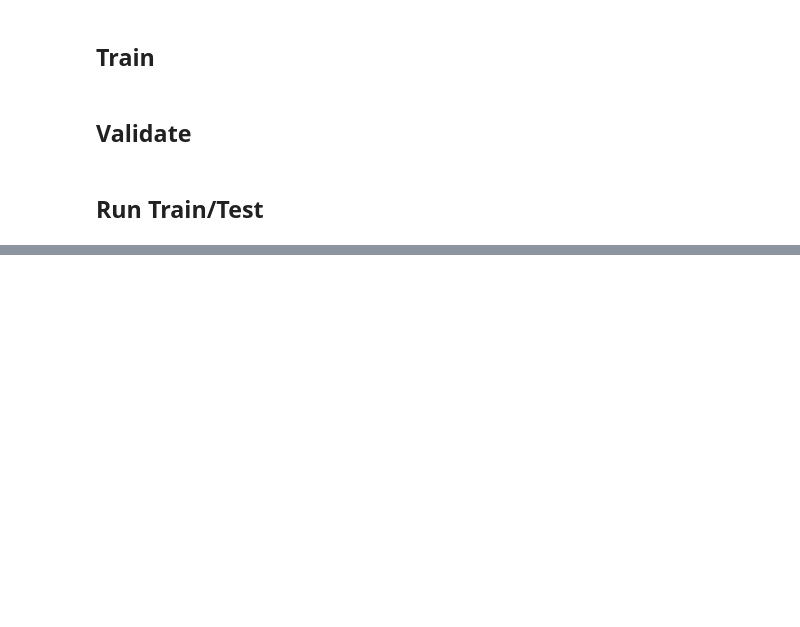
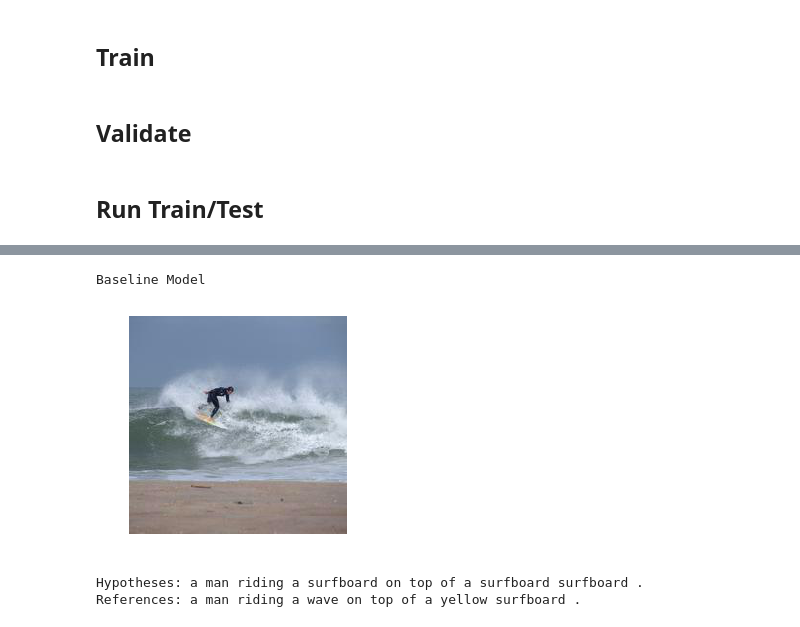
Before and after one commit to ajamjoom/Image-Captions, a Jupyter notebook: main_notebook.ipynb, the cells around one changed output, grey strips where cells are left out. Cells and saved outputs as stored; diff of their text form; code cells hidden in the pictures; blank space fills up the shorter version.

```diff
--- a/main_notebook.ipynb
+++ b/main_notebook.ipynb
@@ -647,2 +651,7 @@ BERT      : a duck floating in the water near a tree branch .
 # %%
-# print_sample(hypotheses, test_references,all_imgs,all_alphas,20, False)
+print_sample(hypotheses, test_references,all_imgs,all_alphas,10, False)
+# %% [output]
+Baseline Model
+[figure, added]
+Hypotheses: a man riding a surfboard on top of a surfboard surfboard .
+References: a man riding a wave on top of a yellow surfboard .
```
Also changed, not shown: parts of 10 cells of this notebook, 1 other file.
....
Exercise =
Where the string "ipynb" appears in a line of the entries above, return that line.

Your response =
Before and after one commit to ajamjoom/Image-Captions, a Jupyter notebook: main_notebook.ipynb, the cells around one changed output, grey strips where cells are left out. Cells and saved outputs as stored; diff of their text form; code cells hidden in the pictures; blank space fills up the shorter version.
--- a/main_notebook.ipynb
+++ b/main_notebook.ipynb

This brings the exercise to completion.